TASK REQUIREMENTS —
Show all the lines in the data below that include the word "section".

DATA TO EXAMINE —
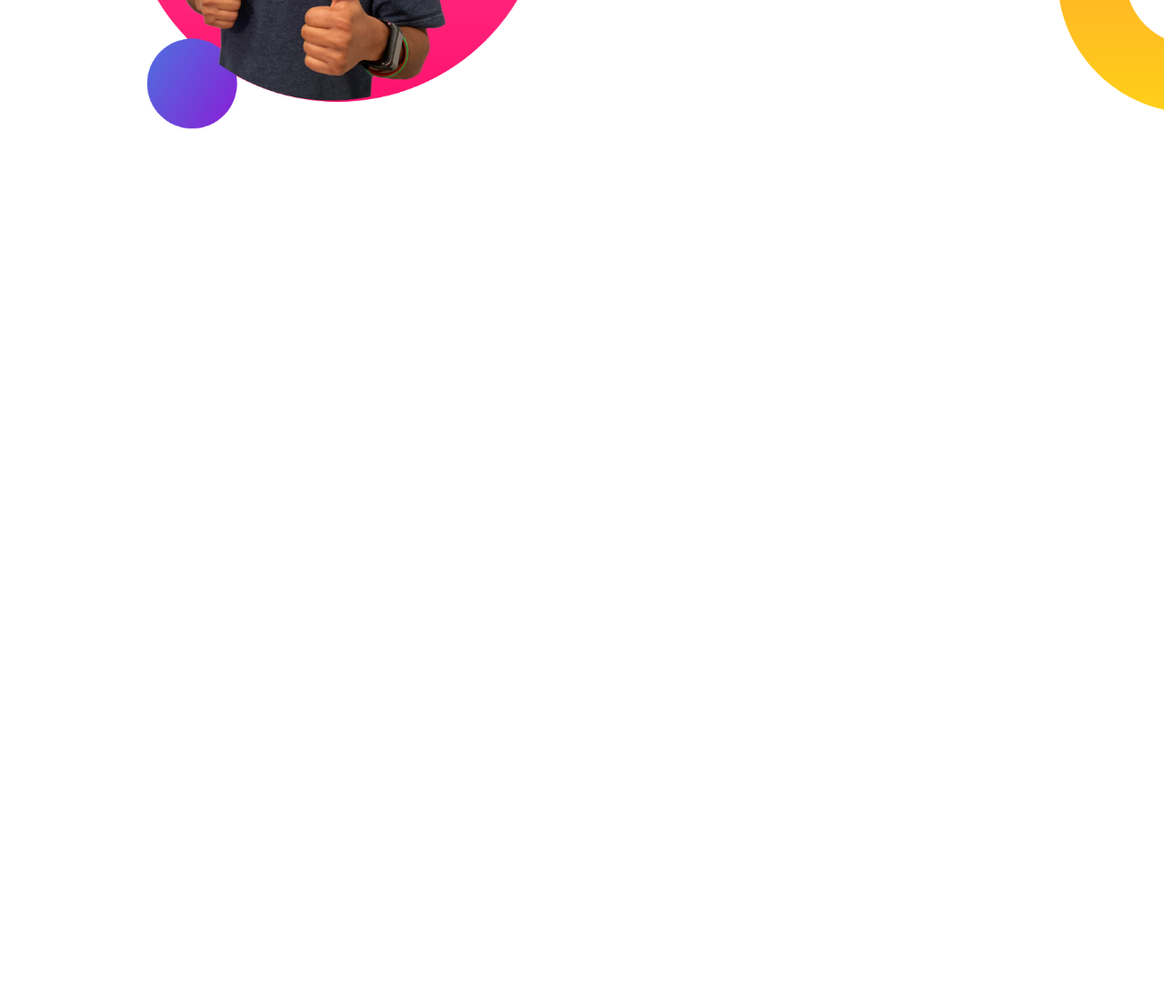
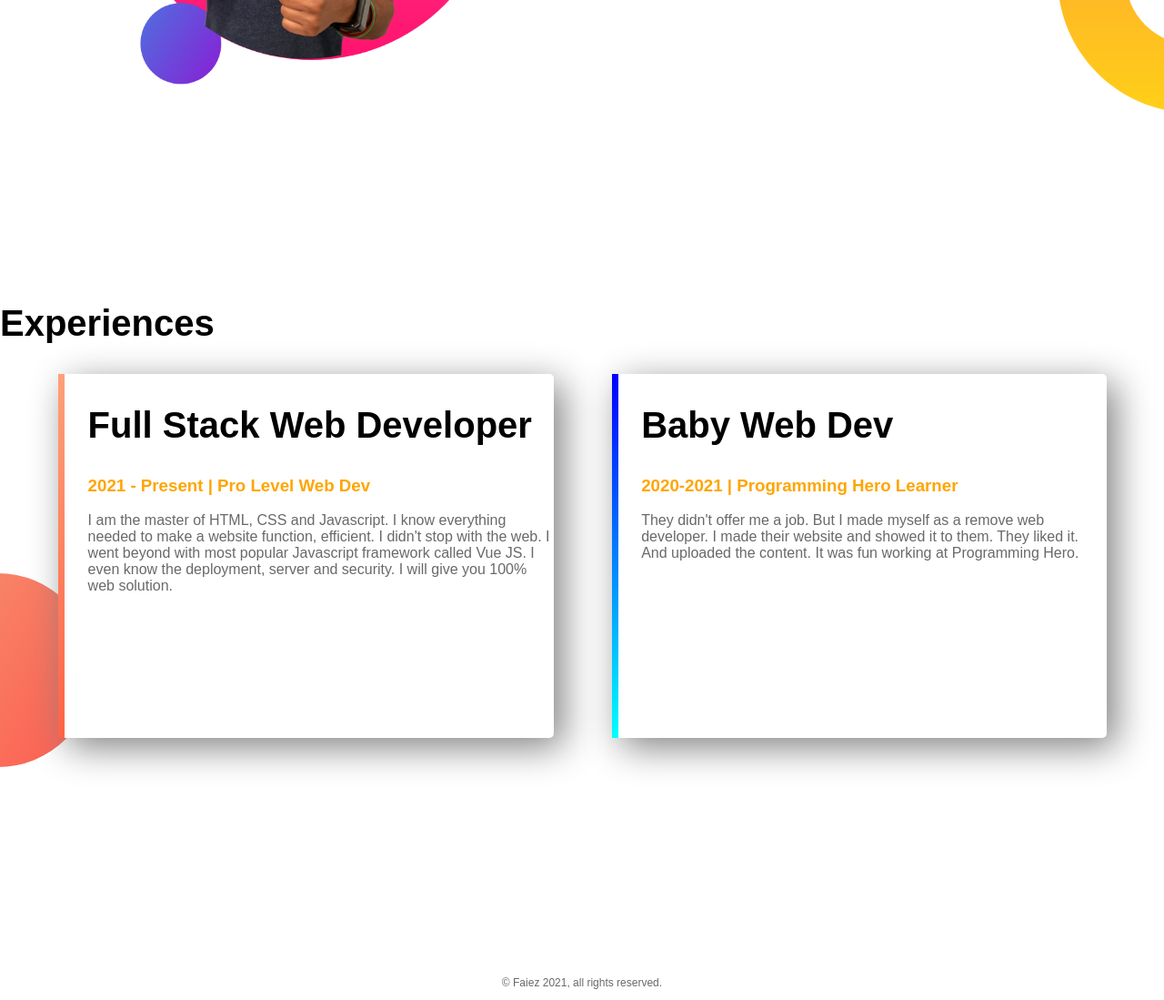
Before and after one commit to FaiezAbdullah/web-portfolio, a plain HTML site: page index.html in a window 1280 px wide. Shown: the part 1000-2099 px from the top of the page at 91% size. Before the commit the page ends 1300 px from the top, so only its background shows below. Drawn offline with Linux system fonts and the light colour scheme.

Commit message:
My First Ever Website

```diff
--- a/index.html
+++ b/index.html
@@ -12,7 +12,7 @@
     <section class="top-banner">
         <div class="half-width">
             <h1>Wellcome To</h1>
-            <h1><span class="name-highlight">Faiez's</span> World</h1>
+            <h1><span class="orange-highlight">Faiez's</span> World</h1>
             <h3>World-Class Professional Web Developer</h3>
             <p>Lorem Ipsum is simply dummy text of the printing and typesetting industry. Lorem Ipsum has been the industry's standard dummy text ever since the 1500s, when an unknown printer took a galley of type and scrambled it to make a type specimen
                 book. It has survived not only five centuries, but also the leap into electronic typesetting
@@ -34,6 +34,23 @@
             <a class="link-button" target="-blank" href="https://www.linkedin.com/company/programminghero/">Download Resume</a>
         </div>
     </section>
+    <h2>Experiences</h2>
+    <section class="experience-area">
+        <div id="full-stack" class="half-width single-experience">
+            <h2>Full Stack Web Developer</h2>
+            <h3><span class="orange-highlight">2021 - Present | Pro Level Web Dev</span></h3>
+            <p>I am the master of HTML, CSS and Javascript. I know everything needed to make a website function, efficient. I didn't stop with the web. I went beyond with most popular Javascript framework called Vue JS. I even know the deployment, server
+                and security. I will give you 100% web solution.</p>
+        </div>
+        <div id="baby-web" class="half-width single-experience">
+            <h2>Baby Web Dev</h2>
+            <h3><span class="orange-highlight">2020-2021 | Programming Hero Learner</span></h3>
+            <p>They didn't offer me a job. But I made myself as a remove web developer. I made their website and showed it to them. They liked it. And uploaded the content. It was fun working at Programming Hero.</p>
+        </div>
+    </section>
+    <footer>
+        <p>© Faiez 2021, all rights reserved.</p>
+    </footer>
 </body>
 
 </html>
--- a/main.css
+++ b/main.css
@@ -27,7 +27,7 @@ p {
 }
 
 .half-width img {
-    width: 100%;
+    width: 90%;
 }
 
 .top-banner {
@@ -54,3 +54,33 @@ section {
     background-repeat: no-repeat;
     background-position: right;
 }
+
+.single-experience {
+    box-shadow: 10px 10px 40px gray;
+    border-radius: 5px;
+    height: 80%;
+    background-color: white;
+}
+
+.experience-area {
+    background-image: url("images/exp-bg.png");
+    background-repeat: no-repeat;
+    background-position: left;
+}
+
+#full-stack {
+    border-left: 7px solid;
+    border-image: linear-gradient(180deg, lightSalmon, tomato);
+    border-image-slice: 1;
+}
+
+#baby-web {
+    border-left: 7px solid;
+    border-image: linear-gradient(180deg, blue, cyan);
+    border-image-slice: 1;
+}
+
+footer p {
+    text-align: center;
+    font-size: 12px;
+}
```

ANSWER TO THE EXERCISE —
     <section class="top-banner">
     </section>
+    <section class="experience-area">
+    </section>
@@ -54,3 +54,33 @@ section {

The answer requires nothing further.